▶ _Exercise requirements_
From the entries below, copy out all lines holding "print".

Edit difference data:
━━━━
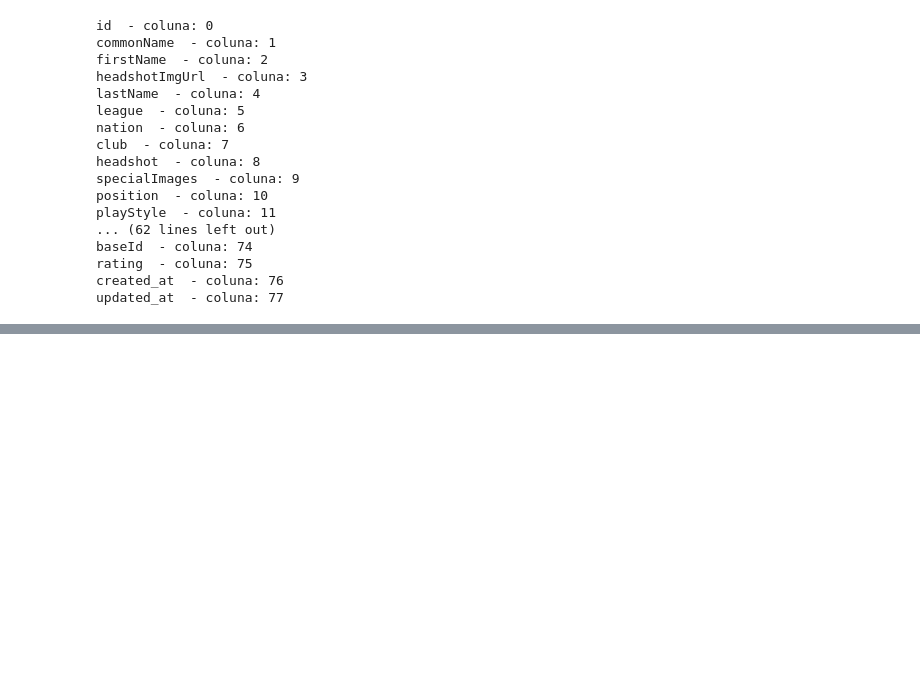
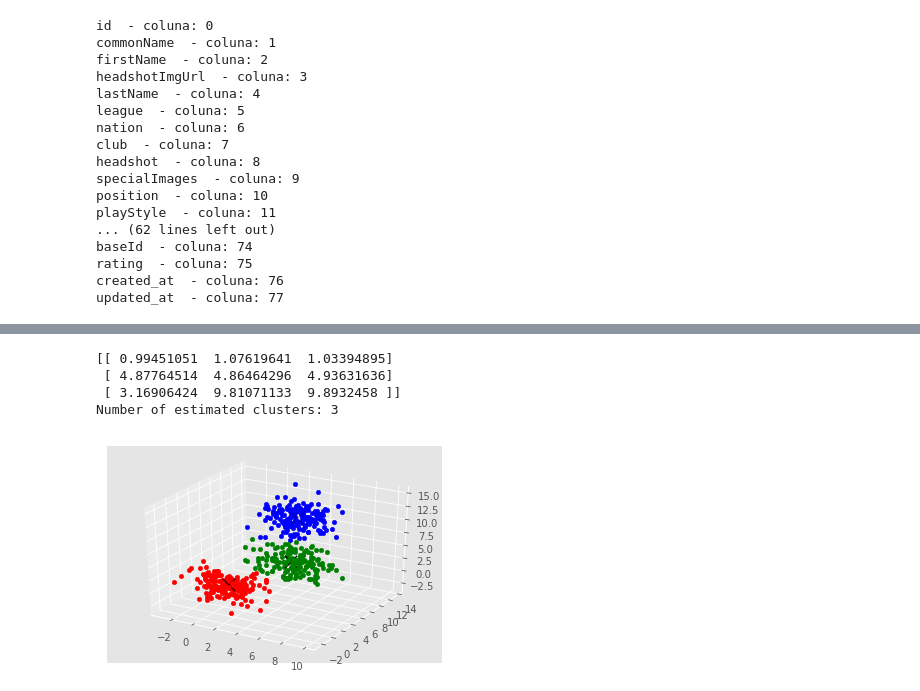
Before and after one commit to CabralxD/Ci-ncia_dos_dados_projeto_final, a Jupyter notebook: Projeto_final.ipynb, the cells around one changed output, grey strips where cells are left out. Drawn from its saved outputs; the diff is of its cells as text; code cells hidden in the pictures; blank space fills up the shorter version.

```diff
--- a/Projeto_final.ipynb
+++ b/Projeto_final.ipynb
@@ -113,0 +181,45 @@ coordinate: [  9.  11.] label: 0
+# %%
+#agora testaremos o algoritmo com um modelo mais complexo em 3 dimensões
+
+from mpl_toolkits.mplot3d import Axes3D #importando o módulo 3d
+
+centers = [[1,1,1],[5,5,5],[3,10,10]]
+
+X, _ = make_blobs(n_samples = 500, centers = centers, cluster_std = 1.5)
+
+
+
+ms = MeanShift()
+ms.fit(X)
+labels = ms.labels_
+cluster_centers = ms.cluster_centers_
+
+print(cluster_centers)
+
+n_clusters_ = len(np.unique(labels))
+
+print("Number of estimated clusters:", n_clusters_)
+
+colors = 10*['r','g','b','c','k','y','m']
+
+#print(colors)
+#print(labels)
+
+fig = plt.figure()
+ax = fig.add_subplot(111, projection='3d')
+
+for i in range(len(X)):
+
+    ax.scatter(X[i][0], X[i][1], X[i][2], c=colors[labels[i]], marker='o')
+
+
+ax.scatter(cluster_centers[:,0],cluster_centers[:,1],cluster_centers[:,2],
+            marker="x",color='k', s=150, linewidths = 5, zorder=10)
+
+plt.show()
+# %% [output]
+[[ 0.99451051  1.07619641  1.03394895]
+ [ 4.87764514  4.86464296  4.93631636]
+ [ 3.16906424  9.81071133  9.8932458 ]]
+Number of estimated clusters: 3
+[figure, added]
```
Also changed, not shown: parts of 16 cells of this notebook.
━━━━
▶ _Task solution_
+print(cluster_centers)
+print("Number of estimated clusters:", n_clusters_)
+#print(colors)
+#print(labels)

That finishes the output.